I was so pleased with all the reactions that I got at the DUCF. I had a lot of people asking me where I get my design inspirations and where I find the pictures for my collages. I had people asking me about custom orders. It feels good to be recieving so much interest and make a profit off of what I love to do.

Why do you enjoy making?
I enjoy creating because it makes me happy and I can’t imagine having a life where I didn’t spend time making art.

What’s the most challenging aspect of being a DIY business?
I think the challenging aspects of any DIY business are just getting your name out there by being original. It’s hard when companies try to copy what you do and put out watered-down versions of what we work so hard on. Anyone can make jewelry, but I have to make something that not only represents me as an artist but also stands out from something you could buy in a store.

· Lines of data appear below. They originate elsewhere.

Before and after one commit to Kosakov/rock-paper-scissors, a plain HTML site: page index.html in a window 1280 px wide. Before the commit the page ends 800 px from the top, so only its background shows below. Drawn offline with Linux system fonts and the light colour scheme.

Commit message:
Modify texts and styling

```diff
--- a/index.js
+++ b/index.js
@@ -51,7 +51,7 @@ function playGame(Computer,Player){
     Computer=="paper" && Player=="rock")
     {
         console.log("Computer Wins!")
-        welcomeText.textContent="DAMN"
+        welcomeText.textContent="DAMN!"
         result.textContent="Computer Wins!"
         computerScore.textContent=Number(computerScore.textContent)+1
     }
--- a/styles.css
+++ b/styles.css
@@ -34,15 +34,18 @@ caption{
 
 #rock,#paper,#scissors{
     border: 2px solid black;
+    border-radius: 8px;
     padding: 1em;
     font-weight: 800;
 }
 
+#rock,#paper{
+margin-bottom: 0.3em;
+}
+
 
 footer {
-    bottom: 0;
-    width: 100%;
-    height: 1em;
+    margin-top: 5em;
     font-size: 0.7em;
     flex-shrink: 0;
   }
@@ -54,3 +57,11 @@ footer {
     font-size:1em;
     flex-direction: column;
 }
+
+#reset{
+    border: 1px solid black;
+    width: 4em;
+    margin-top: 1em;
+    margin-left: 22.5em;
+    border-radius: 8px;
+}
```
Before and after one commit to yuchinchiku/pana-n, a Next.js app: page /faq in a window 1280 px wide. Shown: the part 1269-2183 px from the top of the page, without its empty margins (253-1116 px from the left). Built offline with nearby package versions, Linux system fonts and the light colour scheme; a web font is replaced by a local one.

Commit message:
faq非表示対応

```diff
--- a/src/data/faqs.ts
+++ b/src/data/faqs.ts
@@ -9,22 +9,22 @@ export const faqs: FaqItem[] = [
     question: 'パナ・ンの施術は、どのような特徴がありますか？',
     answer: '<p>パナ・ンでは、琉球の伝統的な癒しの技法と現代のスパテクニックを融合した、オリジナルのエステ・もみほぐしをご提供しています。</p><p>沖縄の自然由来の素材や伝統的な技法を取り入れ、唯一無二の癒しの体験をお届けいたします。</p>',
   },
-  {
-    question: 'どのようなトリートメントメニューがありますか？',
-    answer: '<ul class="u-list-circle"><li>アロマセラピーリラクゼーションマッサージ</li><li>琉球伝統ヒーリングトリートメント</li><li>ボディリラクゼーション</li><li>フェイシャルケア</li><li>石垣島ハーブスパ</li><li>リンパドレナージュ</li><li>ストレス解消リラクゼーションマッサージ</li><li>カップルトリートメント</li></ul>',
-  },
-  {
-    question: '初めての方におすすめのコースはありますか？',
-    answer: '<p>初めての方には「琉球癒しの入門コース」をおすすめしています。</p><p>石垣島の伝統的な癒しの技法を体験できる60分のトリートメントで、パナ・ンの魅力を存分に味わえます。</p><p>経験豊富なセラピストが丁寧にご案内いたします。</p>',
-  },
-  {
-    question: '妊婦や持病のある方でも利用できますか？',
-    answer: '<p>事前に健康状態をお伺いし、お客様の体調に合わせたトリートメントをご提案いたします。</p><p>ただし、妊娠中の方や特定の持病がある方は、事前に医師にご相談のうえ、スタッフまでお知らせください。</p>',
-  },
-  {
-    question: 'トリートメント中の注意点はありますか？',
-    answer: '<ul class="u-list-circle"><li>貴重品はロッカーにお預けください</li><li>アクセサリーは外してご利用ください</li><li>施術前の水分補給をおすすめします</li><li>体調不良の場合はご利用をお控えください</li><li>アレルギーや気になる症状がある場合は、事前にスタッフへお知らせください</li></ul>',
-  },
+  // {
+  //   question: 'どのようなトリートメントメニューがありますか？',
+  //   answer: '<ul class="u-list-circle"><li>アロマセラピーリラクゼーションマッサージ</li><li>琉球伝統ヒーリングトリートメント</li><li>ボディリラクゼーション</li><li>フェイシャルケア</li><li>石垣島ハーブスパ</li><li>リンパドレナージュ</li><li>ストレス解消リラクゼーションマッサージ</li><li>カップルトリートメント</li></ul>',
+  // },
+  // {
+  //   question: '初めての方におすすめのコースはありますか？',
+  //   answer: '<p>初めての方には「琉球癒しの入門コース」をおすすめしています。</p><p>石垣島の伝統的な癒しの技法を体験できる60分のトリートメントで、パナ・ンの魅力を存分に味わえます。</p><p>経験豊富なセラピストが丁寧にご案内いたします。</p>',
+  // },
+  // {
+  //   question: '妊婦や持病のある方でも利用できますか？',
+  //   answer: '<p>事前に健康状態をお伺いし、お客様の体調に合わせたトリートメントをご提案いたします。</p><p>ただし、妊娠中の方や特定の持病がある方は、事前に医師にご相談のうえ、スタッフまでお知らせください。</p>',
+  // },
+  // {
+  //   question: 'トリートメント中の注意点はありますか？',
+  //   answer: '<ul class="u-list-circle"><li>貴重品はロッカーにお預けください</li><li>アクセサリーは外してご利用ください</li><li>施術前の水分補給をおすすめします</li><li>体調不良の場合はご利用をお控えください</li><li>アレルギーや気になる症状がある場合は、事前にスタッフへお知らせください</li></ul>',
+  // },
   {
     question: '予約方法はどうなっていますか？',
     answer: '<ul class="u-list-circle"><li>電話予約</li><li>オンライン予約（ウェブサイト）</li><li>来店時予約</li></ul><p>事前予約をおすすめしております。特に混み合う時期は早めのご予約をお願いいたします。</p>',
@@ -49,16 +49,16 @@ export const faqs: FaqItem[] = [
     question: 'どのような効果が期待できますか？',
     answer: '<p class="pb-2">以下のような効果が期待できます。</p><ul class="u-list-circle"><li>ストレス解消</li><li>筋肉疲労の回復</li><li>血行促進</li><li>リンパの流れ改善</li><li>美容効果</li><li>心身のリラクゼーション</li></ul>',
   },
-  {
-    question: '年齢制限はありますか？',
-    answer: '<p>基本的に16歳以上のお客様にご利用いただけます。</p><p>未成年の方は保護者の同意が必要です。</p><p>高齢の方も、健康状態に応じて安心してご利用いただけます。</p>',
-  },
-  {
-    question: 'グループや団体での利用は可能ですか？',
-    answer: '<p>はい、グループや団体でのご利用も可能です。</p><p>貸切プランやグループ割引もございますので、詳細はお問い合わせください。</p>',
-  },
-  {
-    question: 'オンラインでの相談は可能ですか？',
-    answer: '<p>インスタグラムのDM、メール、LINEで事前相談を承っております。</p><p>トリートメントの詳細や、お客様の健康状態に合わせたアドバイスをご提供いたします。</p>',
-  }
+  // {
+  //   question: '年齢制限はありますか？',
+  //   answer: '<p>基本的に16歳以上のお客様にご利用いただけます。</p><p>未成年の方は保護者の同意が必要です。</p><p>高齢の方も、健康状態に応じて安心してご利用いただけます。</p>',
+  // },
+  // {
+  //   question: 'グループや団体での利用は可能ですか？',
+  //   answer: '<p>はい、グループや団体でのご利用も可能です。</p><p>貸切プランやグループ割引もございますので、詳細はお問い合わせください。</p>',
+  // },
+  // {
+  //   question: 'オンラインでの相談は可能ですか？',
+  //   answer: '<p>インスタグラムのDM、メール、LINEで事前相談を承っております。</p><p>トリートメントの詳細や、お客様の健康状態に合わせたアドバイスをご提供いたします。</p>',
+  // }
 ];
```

Whats been the most rewarding aspect of your craft?
The most rewarding aspect for me is just the reactions that I’ve been getting from my customers either in person or online. It’s very encouraging and fuels me to want to create more.

Do you have any tips or suggestions for someone interested in launching their own line or simply interested in making for the first time?
1. Never underestimate the power of your Myspace account! It’s great for networking and finding out about upcoming shows, craft promos, etc.
2. Find a good web designer or be your own.
3. Those craft sampler packages are awesome. Even if you just contribute a button or a business card someone will go to your web site and check it out. It will help you gain business and attention in the end.
4. Be original and follow your heart.

What would I like to see in a Happy Meal?
A viewmaster